Hey guys, Kevin Goetz here again with another free lesson.
I've heard quite a few people complain about metal's lack of "dynamics" in the traditional sense of the word, because modern mastering tends to entail smashing a mix's volume peaks into oblivion so we can sneak out just a tiny bit more overall volume, because apparently everyone wants the loudest damn album ever made.
But metal can still be written in a way that FEELS dynamic, even if we can't rely on changing volume levels to convey this sense. Instead, it has to be done through increasing or decreasing the level of intensity in our arrangements.
In quick summary, more intensity means higher pitches, faster tempos, more notes, and denser arrangement, while less intensity means lower pitches, slower tempos, fewer notes, and sparser arrangements. In terms of individual instrumentation tricks, look at tremolo picking, blast beats, double kick runs, and heavy usage of cymbals to increase intensity.

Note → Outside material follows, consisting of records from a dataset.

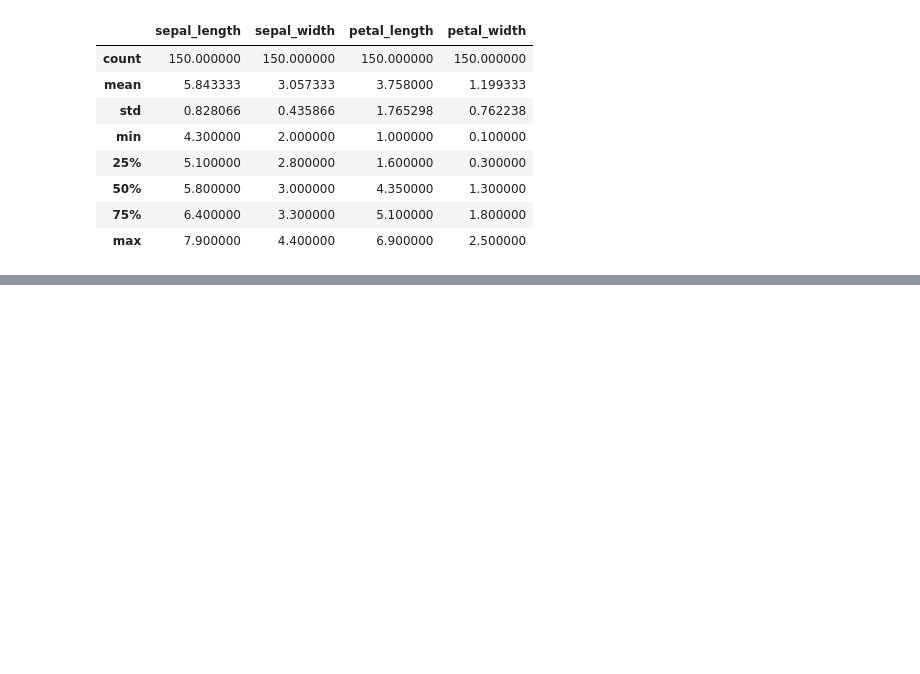
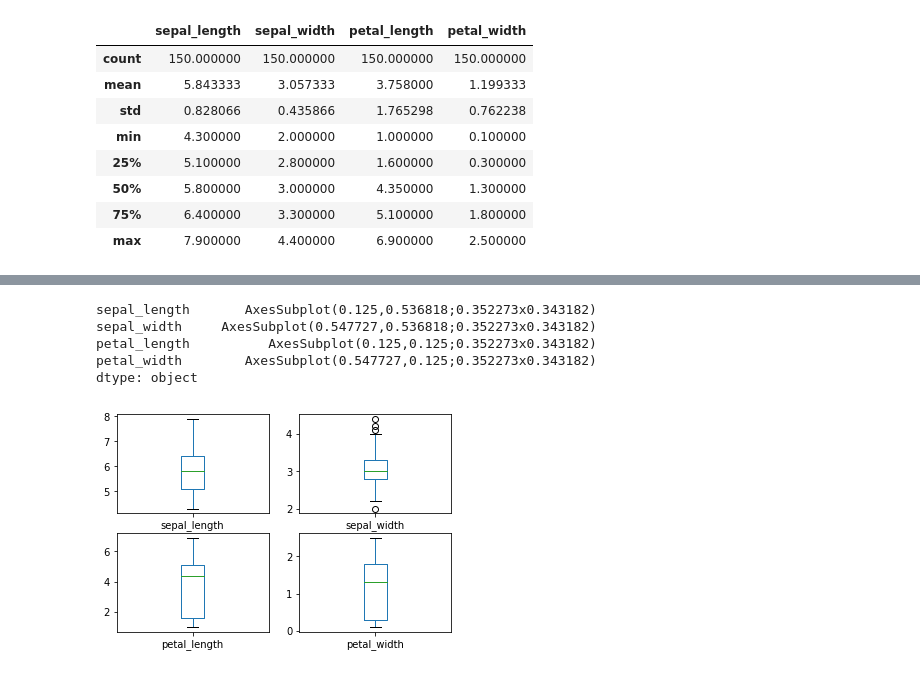
Before and after one commit to rtieu10/IrisCaseStudy, a Jupyter notebook: Iriscasepractice.ipynb, the cells around one changed output, grey strips where cells are left out. Saved outputs shown, nothing was run; the diff lists cells and outputs as text; code cells hidden in the pictures; blank space fills up the shorter version.

```diff
--- a/Iriscasepractice.ipynb
+++ b/Iriscasepractice.ipynb
@@ -78,0 +188,9 @@ iris.describe()  #quick stat summary of data
+# %%
+iris.plot(kind='box', sharex=False, sharey=False, subplots= True, layout=(2,2) )
+# %% [output]
+sepal_length       AxesSubplot(0.125,0.536818;0.352273x0.343182)
+sepal_width     AxesSubplot(0.547727,0.536818;0.352273x0.343182)
+petal_length          AxesSubplot(0.125,0.125;0.352273x0.343182)
+petal_width        AxesSubplot(0.547727,0.125;0.352273x0.343182)
+dtype: object
+[figure, added]
```
Also changed, not shown: parts of 9 cells of this notebook.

For a much more in-depth analysis of this concept, take a look at this video I've prepared that dives much further into the idea, and provides audio examples so you can hear the rising and falling intensity for yourself.